Godzilla's "New" Cinematic Universe Is Actually 60 Years Old
This obsession with shared cinematic universes may be all the rage right now, but the concept didn’t begin with Iron Man and the MCU. There have been intricate, overlapping film franchises for a while, which is why the Japanese studio behind Godzilla’s announcement that it’s making a cinematic universe focusing on the iconic kaiju feels underwhelming. It’s good news for Godzilla fans to be sure, but it’s not earth-shaking, and that’s to Toho Studio’s credit.
Keiji Ota, who heads up the Godzilla movies at Toho, told Nikkei Style about the studio’s plans for the King of the Monster going forward. In comments which were translated by the fan site group Gormaru Island, Ota explained that the studio plans on cranking out Godzilla movies starting in 2021. (The deal with Legendary Entertainment’s in-progress American Godzilla shared universe prevents Toho from making their own films until that year).
“After 2021, we’re thinking of a potential strategy that [releases] Godzilla movies uninterrupted at a rate of every 2 years, although there is a preference for a yearly pace as well,” Ota said. “The future of the series and its forwarding developments are very conscious of the method of ‘shared universe.’ Godzilla, Mothra, King Ghidorah, etc. could all share a single world view much like a Marvel movie where Iron Man and the Hulk can crossover with each other.”
This sounds cool, but it’s also what Toho has been doing for, oh, 60 years or so. The first Godzilla flick came out in 1954 and it was quickly followed by a sequel, Godzilla Raids Again, in 1955. A sequel isn’t quite a shared universe, but the third movie in 1962 had Godzilla face off with King Kong. Then, 1964’s Godzilla vs. Mothra marked the start of a true cinematic universe, as Mothra made her debut three years earlier in a movie that was originally meant to be a standalone film before she joined the Godzilla series. Rodan, the giant Pteranodon kaiju, similarly made its debut in 1956’s Rodan before joining the Godzilla series in Ghidorah, the Three-Headed Monster. In that movie, Rodan actually first appears in the very location where the kaiju was presumed to have died in Rodan, so there’s some real continuity. Then there’s 1968’s Destroy All Monsters, which might as well be the kaiju Avengers given how many monsters from various spin-offs it ropes in for the action.
Toho has played around with continuity before, as they’ve rebooted the franchise a couple times. The 15 movies made before 1975 share continuity, while the movies from the ‘80s and ‘90s are sequels to the original 1954 Godzilla only.
It’s unclear if Toho’s upcoming Godzilla cinematic universe will draw on the original film or start from scratch. It won’t, however, include a sequel to Shin Godzilla.

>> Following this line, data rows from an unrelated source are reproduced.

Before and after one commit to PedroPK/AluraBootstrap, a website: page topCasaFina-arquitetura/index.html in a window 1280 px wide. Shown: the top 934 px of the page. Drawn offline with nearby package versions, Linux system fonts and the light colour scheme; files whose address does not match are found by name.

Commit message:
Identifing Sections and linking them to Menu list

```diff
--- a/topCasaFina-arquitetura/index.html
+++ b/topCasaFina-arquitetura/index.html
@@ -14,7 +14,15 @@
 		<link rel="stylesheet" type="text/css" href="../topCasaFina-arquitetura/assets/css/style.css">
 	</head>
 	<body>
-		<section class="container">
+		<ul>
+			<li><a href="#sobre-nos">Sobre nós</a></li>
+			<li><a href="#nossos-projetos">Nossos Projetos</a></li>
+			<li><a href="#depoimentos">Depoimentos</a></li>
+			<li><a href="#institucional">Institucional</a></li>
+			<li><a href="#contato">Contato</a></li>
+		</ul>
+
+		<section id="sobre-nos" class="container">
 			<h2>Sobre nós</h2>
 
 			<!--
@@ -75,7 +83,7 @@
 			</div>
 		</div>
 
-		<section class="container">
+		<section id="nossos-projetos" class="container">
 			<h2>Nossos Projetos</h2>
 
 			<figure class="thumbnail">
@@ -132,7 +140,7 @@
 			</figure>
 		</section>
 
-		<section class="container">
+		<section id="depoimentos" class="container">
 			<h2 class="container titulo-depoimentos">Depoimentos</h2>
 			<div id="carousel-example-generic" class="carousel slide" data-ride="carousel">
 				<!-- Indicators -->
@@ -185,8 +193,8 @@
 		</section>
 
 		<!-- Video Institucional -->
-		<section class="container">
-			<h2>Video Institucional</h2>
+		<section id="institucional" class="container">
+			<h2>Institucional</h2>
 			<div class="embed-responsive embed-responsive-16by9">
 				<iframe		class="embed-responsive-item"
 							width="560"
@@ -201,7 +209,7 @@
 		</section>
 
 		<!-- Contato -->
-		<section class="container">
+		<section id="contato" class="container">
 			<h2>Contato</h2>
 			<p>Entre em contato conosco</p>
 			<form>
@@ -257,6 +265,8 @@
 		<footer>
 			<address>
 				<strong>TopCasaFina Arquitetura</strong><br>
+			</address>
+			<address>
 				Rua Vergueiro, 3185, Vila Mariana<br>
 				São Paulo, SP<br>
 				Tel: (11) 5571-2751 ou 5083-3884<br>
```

“Shin Godzilla was a huge hit, but instead of thinking of doing the obvious idea of making a Shin Godzilla 2, instead think about a world that can be used for a long time,” Ota said. “I’d rather make a World of Godzilla.”
That sounds great, but it feels like Ota isn’t giving Toho enough credit. The studio has already made a kaiju-sized cinematic universe. This is just the latest iteration of it.